The required output is the lines below from the line containing "voxel --> core & rapi" to the line containing "classDef engine fill:#dbeafe,stroke:#2563eb,color:#111", inclusive, retyped exactly. No other lines belong in it.

--- DATA SUPPLIED Enclosed Below ---

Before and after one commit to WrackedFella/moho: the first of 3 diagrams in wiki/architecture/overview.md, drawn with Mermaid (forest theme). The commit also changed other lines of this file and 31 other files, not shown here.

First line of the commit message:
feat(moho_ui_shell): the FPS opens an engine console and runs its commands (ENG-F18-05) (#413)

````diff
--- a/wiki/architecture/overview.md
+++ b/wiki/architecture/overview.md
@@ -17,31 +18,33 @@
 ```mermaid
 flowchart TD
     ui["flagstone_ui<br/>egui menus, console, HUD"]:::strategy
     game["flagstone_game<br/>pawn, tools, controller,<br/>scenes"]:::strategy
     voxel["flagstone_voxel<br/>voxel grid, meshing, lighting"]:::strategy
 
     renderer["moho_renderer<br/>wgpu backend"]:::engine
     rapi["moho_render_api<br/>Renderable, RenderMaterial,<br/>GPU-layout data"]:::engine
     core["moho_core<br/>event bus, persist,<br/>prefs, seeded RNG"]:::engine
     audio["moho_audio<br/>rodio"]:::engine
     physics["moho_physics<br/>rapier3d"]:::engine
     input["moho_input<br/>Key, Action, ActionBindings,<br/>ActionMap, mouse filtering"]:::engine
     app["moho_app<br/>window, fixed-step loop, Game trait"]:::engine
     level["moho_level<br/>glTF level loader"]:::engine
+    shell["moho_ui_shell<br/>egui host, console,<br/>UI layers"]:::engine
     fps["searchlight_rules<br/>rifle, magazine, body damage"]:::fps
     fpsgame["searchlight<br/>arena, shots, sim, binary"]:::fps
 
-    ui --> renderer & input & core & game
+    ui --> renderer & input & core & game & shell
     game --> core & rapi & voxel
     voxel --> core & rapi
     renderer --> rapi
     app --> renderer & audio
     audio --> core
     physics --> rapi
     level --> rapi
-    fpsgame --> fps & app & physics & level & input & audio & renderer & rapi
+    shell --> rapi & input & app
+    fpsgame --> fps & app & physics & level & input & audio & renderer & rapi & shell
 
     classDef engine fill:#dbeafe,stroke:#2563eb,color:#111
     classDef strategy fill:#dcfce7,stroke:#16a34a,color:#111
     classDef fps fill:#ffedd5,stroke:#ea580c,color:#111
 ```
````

--- End of Enclosed DATA SUPPLIED ---
--- DATA SUPPLIED Enclosed Below ---

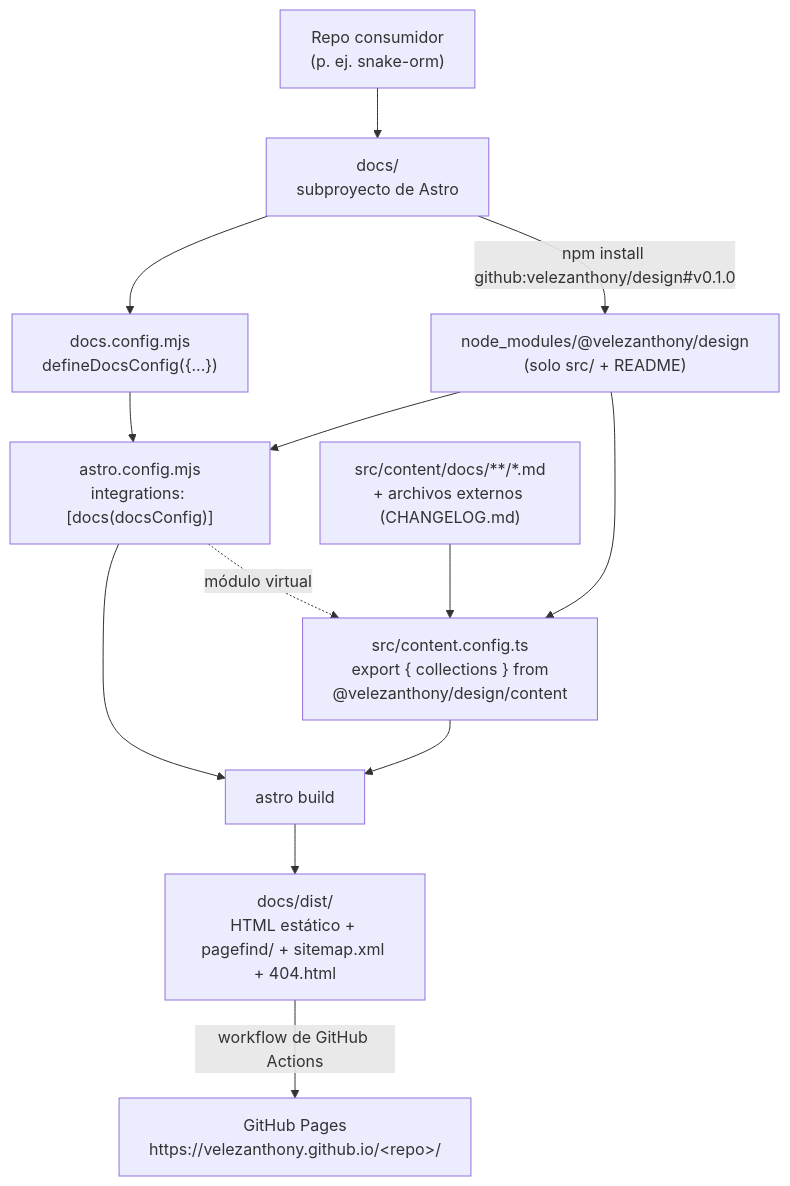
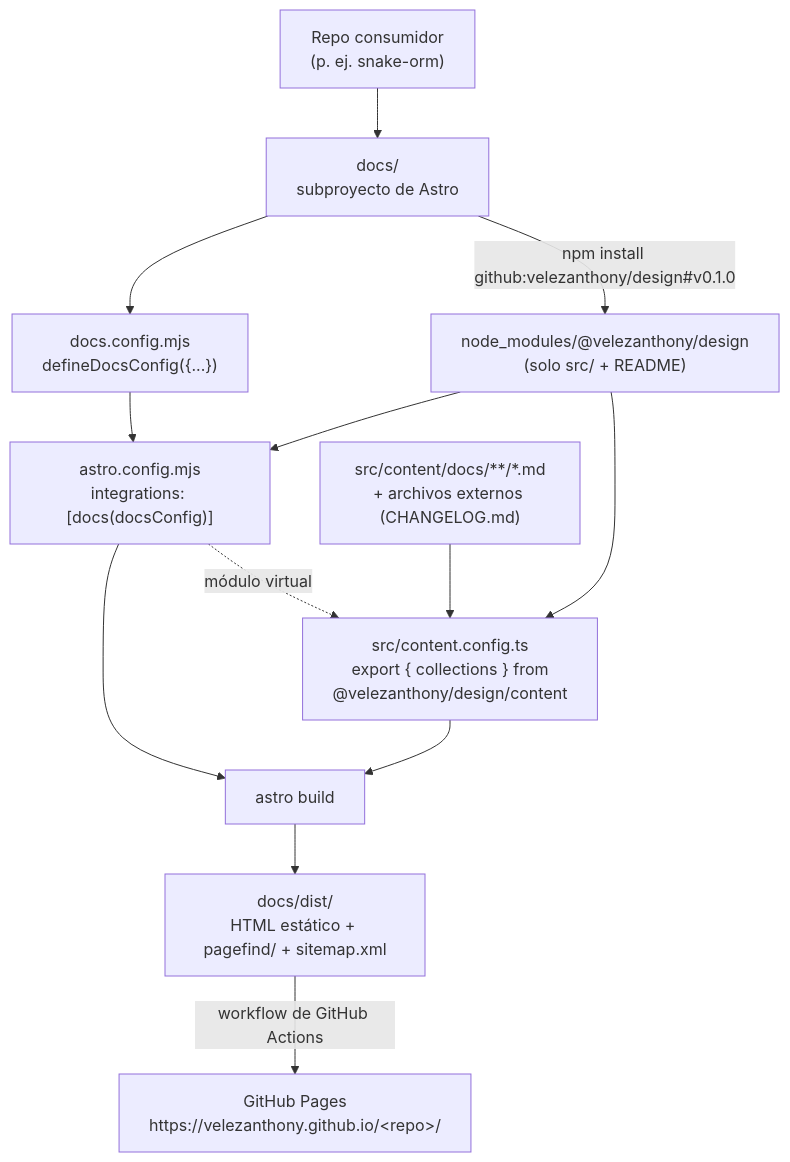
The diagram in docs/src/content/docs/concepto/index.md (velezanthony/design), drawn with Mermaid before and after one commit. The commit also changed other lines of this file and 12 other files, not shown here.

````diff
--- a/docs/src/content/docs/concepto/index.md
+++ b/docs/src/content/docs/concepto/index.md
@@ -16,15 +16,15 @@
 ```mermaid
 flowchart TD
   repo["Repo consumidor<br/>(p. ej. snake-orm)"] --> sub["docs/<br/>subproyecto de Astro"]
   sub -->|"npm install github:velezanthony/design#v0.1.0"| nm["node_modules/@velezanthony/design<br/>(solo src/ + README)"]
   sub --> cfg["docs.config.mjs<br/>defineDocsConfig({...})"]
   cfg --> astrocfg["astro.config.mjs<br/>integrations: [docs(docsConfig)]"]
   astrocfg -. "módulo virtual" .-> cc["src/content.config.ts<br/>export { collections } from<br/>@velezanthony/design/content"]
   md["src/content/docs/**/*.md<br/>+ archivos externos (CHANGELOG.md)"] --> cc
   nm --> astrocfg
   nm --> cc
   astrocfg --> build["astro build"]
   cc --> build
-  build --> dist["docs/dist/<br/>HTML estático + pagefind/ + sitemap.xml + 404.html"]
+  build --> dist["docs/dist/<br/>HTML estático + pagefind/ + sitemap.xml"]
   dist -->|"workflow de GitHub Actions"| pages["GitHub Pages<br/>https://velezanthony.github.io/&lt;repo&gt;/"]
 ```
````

--- End of Enclosed DATA SUPPLIED ---
--- DATA SUPPLIED Enclosed Below ---

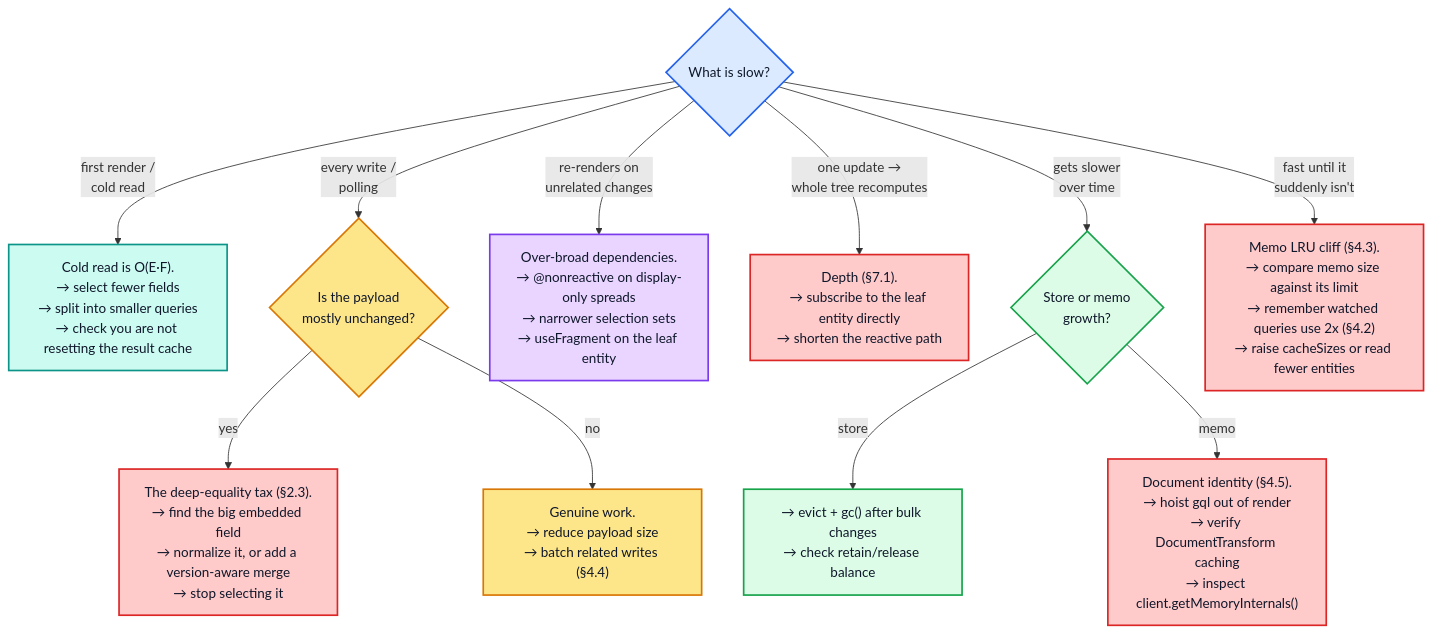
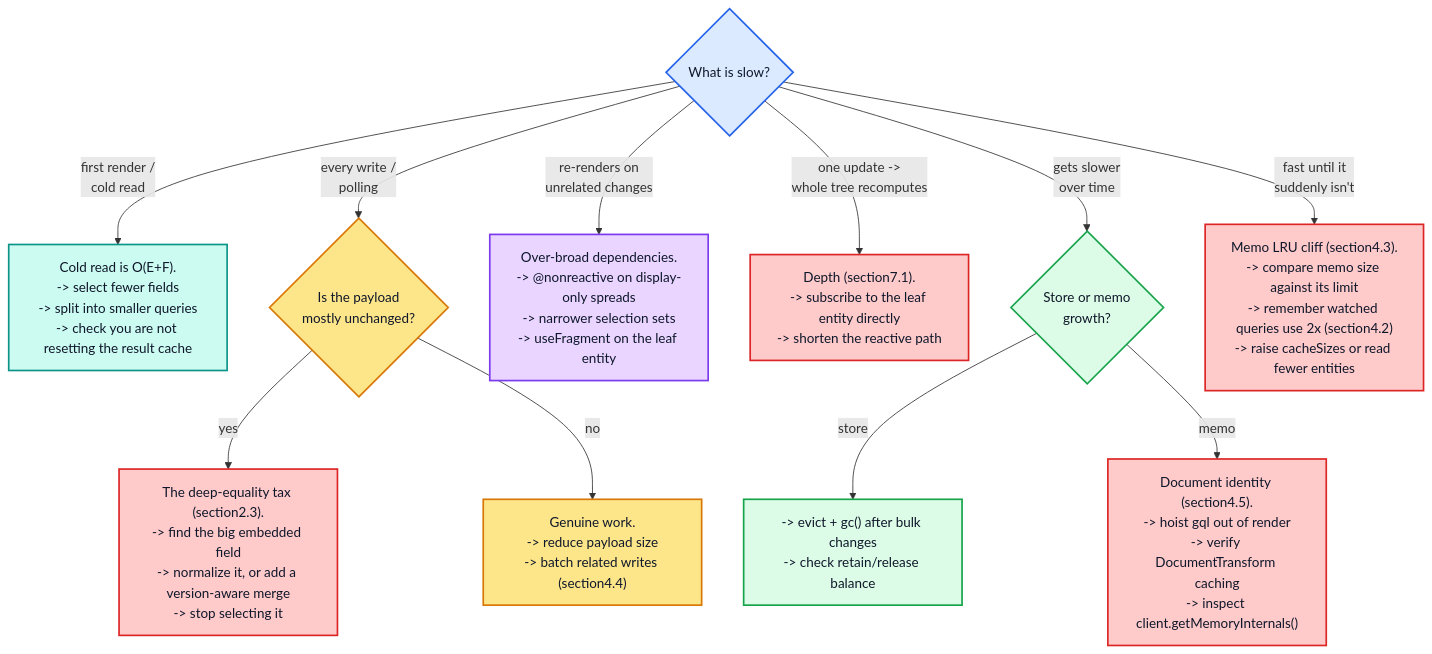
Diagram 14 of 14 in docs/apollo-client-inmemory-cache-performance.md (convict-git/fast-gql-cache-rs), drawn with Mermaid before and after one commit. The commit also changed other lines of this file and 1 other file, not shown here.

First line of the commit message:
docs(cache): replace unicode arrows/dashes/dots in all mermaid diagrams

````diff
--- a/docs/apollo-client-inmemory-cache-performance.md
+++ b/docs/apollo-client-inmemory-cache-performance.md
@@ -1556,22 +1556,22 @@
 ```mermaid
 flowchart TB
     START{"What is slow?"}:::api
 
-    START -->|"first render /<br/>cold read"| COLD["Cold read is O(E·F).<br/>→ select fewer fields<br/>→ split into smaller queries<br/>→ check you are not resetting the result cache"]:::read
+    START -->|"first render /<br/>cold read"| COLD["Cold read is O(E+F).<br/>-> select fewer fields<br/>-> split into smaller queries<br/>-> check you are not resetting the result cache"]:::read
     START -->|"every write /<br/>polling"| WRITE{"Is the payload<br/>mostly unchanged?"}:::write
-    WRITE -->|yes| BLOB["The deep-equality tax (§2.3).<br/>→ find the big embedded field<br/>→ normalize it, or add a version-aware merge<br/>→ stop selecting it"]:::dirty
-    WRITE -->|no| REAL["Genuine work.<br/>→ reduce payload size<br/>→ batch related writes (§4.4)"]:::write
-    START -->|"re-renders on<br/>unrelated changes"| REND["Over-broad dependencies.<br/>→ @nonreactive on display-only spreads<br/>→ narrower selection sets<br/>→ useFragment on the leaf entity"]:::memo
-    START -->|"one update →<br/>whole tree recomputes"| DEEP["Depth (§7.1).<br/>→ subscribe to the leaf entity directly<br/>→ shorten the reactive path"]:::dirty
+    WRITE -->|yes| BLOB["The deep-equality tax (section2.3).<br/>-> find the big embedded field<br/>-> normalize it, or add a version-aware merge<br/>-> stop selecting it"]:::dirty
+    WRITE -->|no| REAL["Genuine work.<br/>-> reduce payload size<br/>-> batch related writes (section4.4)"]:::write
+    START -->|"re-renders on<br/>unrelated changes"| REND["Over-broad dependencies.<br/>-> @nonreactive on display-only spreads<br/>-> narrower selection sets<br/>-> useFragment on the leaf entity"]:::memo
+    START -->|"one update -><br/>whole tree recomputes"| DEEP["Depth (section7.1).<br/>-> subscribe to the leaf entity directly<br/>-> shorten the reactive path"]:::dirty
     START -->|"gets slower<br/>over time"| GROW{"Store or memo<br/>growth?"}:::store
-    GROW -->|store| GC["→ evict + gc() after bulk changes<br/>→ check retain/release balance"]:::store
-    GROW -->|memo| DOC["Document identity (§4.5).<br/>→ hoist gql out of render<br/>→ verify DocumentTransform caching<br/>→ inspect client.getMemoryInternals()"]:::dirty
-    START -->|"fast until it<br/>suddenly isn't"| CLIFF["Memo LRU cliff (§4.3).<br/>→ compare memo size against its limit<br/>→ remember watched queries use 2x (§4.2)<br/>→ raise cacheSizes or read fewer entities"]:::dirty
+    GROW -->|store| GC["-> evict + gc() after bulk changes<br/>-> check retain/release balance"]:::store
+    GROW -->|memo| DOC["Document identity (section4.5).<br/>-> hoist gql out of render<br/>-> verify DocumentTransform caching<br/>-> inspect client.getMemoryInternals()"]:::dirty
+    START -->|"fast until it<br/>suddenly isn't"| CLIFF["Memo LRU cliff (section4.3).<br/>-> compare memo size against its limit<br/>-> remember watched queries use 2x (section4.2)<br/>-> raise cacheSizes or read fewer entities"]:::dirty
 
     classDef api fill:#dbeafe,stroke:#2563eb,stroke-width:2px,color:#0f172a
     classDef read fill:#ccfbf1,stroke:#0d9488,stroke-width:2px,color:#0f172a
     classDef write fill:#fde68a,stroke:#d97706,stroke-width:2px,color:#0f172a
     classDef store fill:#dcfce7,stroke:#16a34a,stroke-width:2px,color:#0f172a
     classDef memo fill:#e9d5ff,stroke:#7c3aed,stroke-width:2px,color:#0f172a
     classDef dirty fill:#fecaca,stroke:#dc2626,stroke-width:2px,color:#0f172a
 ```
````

--- End of Enclosed DATA SUPPLIED ---

■ TASK RESPONSE:
     voxel --> core & rapi
     renderer --> rapi
     app --> renderer & audio
     audio --> core
     physics --> rapi
     level --> rapi
-    fpsgame --> fps & app & physics & level & input & audio & renderer & rapi
+    shell --> rapi & input & app
+    fpsgame --> fps & app & physics & level & input & audio & renderer & rapi & shell
 
     classDef engine fill:#dbeafe,stroke:#2563eb,color:#111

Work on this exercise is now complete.